Public disclosure

Much active discussion also exists on whether there should be more public disclosure of tax information. The G20 and OECD concluded that the new disclosures, like other tax information, should only be provided to tax authorities, and should remain confidential. That is sensible since tax filings may include commercially sensitive information.

Yet the calls for wider disclosure remain, relying on the following premises:

  • That public disclosure will ensure a greater level of scrutiny, and is therefore in the public interest. This is a worrying claim, as it inherently surmises that tax authorities are not adequately scrutinising taxpayers and that the public, with incomplete information, experience, and insight into the facts, would be better at enforcing compliance with tax law. This distrust in the quality of tax administration is troubling, and should be addressed.
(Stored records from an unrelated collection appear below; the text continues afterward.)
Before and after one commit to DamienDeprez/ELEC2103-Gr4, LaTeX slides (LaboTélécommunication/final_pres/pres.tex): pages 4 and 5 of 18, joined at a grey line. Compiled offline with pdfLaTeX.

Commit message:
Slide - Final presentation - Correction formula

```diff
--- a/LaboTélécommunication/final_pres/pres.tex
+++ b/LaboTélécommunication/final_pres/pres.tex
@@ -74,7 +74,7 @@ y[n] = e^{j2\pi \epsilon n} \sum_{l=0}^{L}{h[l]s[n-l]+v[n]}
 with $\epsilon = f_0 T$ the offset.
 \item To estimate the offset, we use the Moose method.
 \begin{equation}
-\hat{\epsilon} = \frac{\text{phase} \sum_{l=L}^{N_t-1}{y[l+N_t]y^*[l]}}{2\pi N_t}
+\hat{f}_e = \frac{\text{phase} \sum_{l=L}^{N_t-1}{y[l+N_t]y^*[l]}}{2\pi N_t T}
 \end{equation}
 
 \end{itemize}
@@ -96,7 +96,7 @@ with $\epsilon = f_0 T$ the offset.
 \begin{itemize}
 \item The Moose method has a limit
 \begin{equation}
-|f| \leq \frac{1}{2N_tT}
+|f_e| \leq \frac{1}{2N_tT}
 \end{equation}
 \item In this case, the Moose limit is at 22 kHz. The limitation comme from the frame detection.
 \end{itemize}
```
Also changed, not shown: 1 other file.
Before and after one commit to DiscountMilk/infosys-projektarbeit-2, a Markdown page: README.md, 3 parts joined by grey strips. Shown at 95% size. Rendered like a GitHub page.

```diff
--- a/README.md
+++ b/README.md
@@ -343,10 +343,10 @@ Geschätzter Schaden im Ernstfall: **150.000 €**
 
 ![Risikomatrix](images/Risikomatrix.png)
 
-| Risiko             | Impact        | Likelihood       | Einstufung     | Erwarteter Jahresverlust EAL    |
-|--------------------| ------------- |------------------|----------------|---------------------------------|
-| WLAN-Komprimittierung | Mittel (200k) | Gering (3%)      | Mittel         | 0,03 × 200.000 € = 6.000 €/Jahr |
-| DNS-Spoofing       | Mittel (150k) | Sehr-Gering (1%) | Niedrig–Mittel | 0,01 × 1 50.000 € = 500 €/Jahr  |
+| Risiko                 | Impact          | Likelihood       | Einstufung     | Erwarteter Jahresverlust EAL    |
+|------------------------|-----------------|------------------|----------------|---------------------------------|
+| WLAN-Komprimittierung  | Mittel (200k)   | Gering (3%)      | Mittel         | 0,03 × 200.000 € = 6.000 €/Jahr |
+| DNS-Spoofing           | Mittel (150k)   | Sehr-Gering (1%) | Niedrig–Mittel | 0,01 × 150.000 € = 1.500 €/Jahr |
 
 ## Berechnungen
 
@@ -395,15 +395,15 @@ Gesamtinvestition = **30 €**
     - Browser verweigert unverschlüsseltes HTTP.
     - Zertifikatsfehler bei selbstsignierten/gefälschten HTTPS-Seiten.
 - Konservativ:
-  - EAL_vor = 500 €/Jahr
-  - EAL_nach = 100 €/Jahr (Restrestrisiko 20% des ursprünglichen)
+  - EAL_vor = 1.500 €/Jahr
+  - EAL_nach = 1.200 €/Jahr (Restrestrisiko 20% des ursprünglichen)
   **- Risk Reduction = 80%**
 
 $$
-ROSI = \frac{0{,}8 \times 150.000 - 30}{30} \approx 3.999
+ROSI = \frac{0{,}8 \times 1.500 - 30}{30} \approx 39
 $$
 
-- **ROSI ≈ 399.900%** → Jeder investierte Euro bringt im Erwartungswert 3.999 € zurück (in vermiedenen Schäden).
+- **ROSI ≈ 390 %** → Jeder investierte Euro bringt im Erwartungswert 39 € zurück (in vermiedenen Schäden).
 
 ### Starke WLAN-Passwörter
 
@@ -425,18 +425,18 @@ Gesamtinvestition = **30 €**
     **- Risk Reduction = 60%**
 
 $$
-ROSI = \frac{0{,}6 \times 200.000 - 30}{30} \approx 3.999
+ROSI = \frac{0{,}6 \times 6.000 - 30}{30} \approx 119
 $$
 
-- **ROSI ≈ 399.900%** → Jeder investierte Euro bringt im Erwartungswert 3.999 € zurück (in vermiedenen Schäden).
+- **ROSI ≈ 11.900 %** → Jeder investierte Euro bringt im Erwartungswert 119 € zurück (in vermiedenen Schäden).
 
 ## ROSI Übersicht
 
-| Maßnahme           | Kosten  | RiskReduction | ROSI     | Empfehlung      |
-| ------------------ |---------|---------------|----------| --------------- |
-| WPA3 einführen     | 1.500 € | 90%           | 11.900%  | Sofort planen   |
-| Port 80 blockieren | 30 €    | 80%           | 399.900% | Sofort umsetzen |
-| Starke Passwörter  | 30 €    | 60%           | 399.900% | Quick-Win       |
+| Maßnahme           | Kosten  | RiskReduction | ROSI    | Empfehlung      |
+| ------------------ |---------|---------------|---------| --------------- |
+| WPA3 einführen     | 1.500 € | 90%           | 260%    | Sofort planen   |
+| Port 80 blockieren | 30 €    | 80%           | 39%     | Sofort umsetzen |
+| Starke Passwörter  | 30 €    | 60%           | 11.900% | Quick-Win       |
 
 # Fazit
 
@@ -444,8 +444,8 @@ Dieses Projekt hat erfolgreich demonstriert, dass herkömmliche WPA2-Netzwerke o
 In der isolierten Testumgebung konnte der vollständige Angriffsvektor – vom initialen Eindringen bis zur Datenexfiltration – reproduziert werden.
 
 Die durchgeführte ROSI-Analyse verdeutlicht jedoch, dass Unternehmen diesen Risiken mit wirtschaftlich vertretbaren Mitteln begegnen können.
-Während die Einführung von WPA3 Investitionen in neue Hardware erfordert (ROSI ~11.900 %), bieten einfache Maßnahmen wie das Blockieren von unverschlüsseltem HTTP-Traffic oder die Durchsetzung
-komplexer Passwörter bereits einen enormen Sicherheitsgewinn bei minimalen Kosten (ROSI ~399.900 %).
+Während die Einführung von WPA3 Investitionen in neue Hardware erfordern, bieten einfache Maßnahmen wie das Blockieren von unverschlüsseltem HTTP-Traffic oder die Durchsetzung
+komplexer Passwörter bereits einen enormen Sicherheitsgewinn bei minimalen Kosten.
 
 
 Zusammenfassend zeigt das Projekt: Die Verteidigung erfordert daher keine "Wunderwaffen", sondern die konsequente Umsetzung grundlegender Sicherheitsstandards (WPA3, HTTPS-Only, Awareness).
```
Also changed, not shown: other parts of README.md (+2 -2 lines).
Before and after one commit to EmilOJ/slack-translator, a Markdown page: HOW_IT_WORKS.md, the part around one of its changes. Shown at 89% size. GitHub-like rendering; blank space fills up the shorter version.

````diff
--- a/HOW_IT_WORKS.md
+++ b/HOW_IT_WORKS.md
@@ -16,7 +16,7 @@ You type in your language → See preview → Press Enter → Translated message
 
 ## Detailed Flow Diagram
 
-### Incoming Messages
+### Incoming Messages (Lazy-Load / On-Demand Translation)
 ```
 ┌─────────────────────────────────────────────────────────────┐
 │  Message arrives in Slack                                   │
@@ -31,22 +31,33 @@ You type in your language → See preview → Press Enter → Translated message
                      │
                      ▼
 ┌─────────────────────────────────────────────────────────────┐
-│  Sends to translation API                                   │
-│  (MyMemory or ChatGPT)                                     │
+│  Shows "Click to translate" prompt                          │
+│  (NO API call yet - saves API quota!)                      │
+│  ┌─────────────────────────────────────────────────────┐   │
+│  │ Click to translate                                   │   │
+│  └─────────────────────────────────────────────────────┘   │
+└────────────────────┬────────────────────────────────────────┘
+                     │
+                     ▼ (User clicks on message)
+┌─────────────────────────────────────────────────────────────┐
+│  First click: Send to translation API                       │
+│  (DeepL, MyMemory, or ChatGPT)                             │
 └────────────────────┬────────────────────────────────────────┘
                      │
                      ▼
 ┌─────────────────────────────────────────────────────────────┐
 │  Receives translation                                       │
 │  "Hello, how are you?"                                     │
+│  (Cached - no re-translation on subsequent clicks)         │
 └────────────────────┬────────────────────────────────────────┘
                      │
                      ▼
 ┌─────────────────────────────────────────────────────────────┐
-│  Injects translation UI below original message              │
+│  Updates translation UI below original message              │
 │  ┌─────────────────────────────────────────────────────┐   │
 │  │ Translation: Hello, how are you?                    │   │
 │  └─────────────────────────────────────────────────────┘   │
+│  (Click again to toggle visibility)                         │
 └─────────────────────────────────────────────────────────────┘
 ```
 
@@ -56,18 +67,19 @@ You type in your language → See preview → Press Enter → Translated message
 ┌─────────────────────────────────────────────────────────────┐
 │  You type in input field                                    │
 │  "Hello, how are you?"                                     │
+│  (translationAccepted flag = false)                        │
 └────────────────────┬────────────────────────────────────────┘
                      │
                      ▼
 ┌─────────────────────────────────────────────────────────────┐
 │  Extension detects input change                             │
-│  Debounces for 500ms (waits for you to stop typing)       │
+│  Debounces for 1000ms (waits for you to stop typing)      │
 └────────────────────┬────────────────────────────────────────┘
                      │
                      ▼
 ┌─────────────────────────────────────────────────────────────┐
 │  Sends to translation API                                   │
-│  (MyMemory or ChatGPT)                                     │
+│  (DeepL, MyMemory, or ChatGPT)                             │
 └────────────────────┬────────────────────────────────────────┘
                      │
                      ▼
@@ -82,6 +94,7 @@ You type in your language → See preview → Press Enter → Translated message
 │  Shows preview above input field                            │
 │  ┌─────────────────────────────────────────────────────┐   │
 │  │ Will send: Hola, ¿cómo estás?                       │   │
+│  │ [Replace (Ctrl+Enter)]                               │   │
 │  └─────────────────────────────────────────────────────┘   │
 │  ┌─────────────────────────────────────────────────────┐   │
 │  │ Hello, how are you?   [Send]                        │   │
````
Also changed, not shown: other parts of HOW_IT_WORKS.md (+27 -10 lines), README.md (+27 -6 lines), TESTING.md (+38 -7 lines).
Tax authorities have clear performance metrics in place and if concerns exist, attention should be focused there.
  • That public disclosure will constrain immoral corporate behaviour, on the basis that tax authorities apply the law rather than make a moral judgement call. The UK requirement to publish a tax strategy, for example, may focus more attention of the board to the tax profile, and hence avoid the risk that tax is given insufficient scrutiny. However, if this approach is adopted, care must be taken to ensure that what is published is clearly understandable and focused on the risks concerned. In contrast, the publication of the BEPS 13 country by country reporting template, something clearly intended to be used by the tax authority alongside other information, would appear to fail this test.
  • That some companies already voluntarily publish similar information. The selection of what to publish is made by each business, and may be targeted at various stakeholders, including customers, shareholders and regulators. But the fact that some businesses publish data does not mean there is benefit to all doing so. In a world where financial statements are already long and complex, extra information may actually lead to less transparency, with too much data undermining a clear picture.

Any public disclosure again risks the exposure of commercial information leakage, and should therefore be considered with extreme care.

Building positive engagement

But securing information is just a means to an end: that taxes are duly paid. The G20 could use the time taken to evaluate the success of its new transparency requirements to reinforce the cooperative compliance concept championed by the OECD. The detailed understanding of business activity obtained by a tax authority under cooperative compliance can help put apparent anomalies in context and avoid needless conflict. Likewise, a robust understanding by the taxpayer of the concerns of tax authorities can ensure that responses address the issues at hand, securing efficient resolution and a growth of trust.

Indeed, as new information potentially gives rise to confusion and disputes, a further decline in that trust is a risk. That is in no-one’s interest. As part of the G20’s work on tax and growth, a recommitment to building trust would be well received. Ultimately, communication remains a human process and open dialogue will resolve queries far more efficiently than any other route.

Conclusion

As the G20 considers where next for “tax transparency”, we urge it to take the time to see how BEPS changes play out. All stakeholders should use the period following the recrafting of international tax rules to hold a substantive discussion of what information is needed and what is not. The fact that more information can be provided does not necessarily mean that it should. And the holding of information brings responsibilities, and hence should be carefully considered.

Governments should support their tax authorities, enabling them to rebuild the trust that some who demand public disclosure imply has been lost.

Some appear to be arguing that there is no such thing as “too much transparency,” but this should be considered carefully. With the WTO and the OECD working hard to ensure that trade secrets remain secret in order to foster and encourage entrepreneurism and innovation, it’s clear that there is a limit. We should all approach that limit carefully, rather than overshooting and regretting it later.